In the statement, the ministers set forth several recommendations they want the Iraqi government of Prime Minister Nouri al-Maliki to consider before they give their full support to a regional conference on stabilizing Iraq that is scheduled to start Saturday in Baghdad…

The ministers also called for revoking an Iraqi law that dismissed senior members of Saddam Hussein’s Baath party from the government

In addition, they called on the Iraqi government to disband Shiite militias, end armed demonstrations and decide on a specific timeframe for the withdrawal of foreign troops.

Moussa went a step further in his comments, suggesting the U.N. Security Council should demand the reforms suggested by the Arab ministers.

“In my opinion, the mechanism (for ending the strife) should be through the Security Council, without that there will no solution,” Moussa told reporters after Sunday’s meeting.

It seems to me that the message here is simple enough: the Arab League states could definitely be counted as reconcilables, at least once the UN Security Council intervenes in Iraq, redrafts the constitution, embraces re-Baathification, disarms the Shiites, and sends the US packing.

Oh, but wait. These conditions appear to have aroused some concern in Shiite quarters. Shocking, really. It is almost as if there is some risk that producing Sunni Arab reconcilables could simultaneously produce Shiite irreconcilables.

Iraq’s Shiite leaders expressed anger Thursday at criticism leveled against them by the top Arab League official, warning that such remarks could overshadow this weekend’s regional conference to ease the security crisis in Iraq…

In a statement Thursday, the United Iraqi Alliance, the major Shiite bloc in parliament, said Moussa’s comments amounted to “flagrant interference in Iraq’s internal affairs” and “ignored the march of the Iraqi people to build a free and democratic state.”

“At the same time we hope that the regional conference due to be held in Baghdad in March 10 will not be shadowed by such stands” and will not have a “negative impact” on efforts to resolve the Iraq crisis, the statement said.

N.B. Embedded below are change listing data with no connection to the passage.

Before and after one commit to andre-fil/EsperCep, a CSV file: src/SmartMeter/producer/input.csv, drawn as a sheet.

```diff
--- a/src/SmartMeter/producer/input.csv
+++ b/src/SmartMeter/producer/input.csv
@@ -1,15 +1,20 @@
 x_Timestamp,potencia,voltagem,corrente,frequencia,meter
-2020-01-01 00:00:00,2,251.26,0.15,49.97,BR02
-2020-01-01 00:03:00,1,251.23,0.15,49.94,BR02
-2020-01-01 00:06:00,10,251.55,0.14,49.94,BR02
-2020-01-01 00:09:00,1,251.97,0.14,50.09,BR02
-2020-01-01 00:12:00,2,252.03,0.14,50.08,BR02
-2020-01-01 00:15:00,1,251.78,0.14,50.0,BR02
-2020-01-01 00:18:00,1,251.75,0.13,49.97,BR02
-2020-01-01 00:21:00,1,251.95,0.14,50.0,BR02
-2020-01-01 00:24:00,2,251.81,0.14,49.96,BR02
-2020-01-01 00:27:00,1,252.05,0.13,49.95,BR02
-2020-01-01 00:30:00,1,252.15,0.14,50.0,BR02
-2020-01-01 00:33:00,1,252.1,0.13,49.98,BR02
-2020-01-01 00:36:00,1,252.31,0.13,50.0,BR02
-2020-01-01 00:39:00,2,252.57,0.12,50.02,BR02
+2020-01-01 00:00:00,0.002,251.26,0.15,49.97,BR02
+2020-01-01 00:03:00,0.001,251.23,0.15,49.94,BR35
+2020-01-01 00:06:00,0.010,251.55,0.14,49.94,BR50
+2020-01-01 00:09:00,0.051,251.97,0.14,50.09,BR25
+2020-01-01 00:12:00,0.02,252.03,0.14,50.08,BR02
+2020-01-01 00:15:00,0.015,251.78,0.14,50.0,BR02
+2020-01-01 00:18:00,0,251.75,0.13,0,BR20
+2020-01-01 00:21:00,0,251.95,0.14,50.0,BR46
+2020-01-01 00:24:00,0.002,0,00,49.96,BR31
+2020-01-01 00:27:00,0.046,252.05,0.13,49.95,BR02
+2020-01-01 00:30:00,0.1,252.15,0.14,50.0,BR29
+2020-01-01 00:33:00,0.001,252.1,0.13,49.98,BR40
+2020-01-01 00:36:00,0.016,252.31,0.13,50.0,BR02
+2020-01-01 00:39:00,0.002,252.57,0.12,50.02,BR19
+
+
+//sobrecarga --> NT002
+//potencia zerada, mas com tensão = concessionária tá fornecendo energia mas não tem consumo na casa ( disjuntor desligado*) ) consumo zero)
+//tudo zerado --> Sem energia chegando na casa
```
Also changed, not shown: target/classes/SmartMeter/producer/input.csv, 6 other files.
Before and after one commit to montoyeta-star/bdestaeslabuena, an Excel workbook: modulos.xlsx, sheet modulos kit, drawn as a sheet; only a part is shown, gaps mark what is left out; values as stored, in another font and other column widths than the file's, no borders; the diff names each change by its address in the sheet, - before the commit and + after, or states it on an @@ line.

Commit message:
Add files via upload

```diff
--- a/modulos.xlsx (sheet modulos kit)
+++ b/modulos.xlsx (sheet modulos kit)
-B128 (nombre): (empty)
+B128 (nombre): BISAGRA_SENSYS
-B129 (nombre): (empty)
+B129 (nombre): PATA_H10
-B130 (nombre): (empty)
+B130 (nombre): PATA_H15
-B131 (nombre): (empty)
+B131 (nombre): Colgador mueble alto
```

During a press conference Thursday, the Shiite deputy speaker of parliament, Khalid al-Attiyah, also denounced Moussa’s comments, saying they could provoke “sedition and disputes among Iraqi people.”

“We hope that the Arab League will not be part of any dispute or quarrel inside Iraq that might encourage some parties to take some Arab countries to their sides to accomplish their political desires,” al-Attiyah said…

[Moussa’s] comments have reinforced Shiite fears that Iraq’s Sunni neighbors will try to use the conference to pressure them into concessions to the Sunni minority that the Shiites would find unacceptable.

Wow. Petraeus made it sound so easy.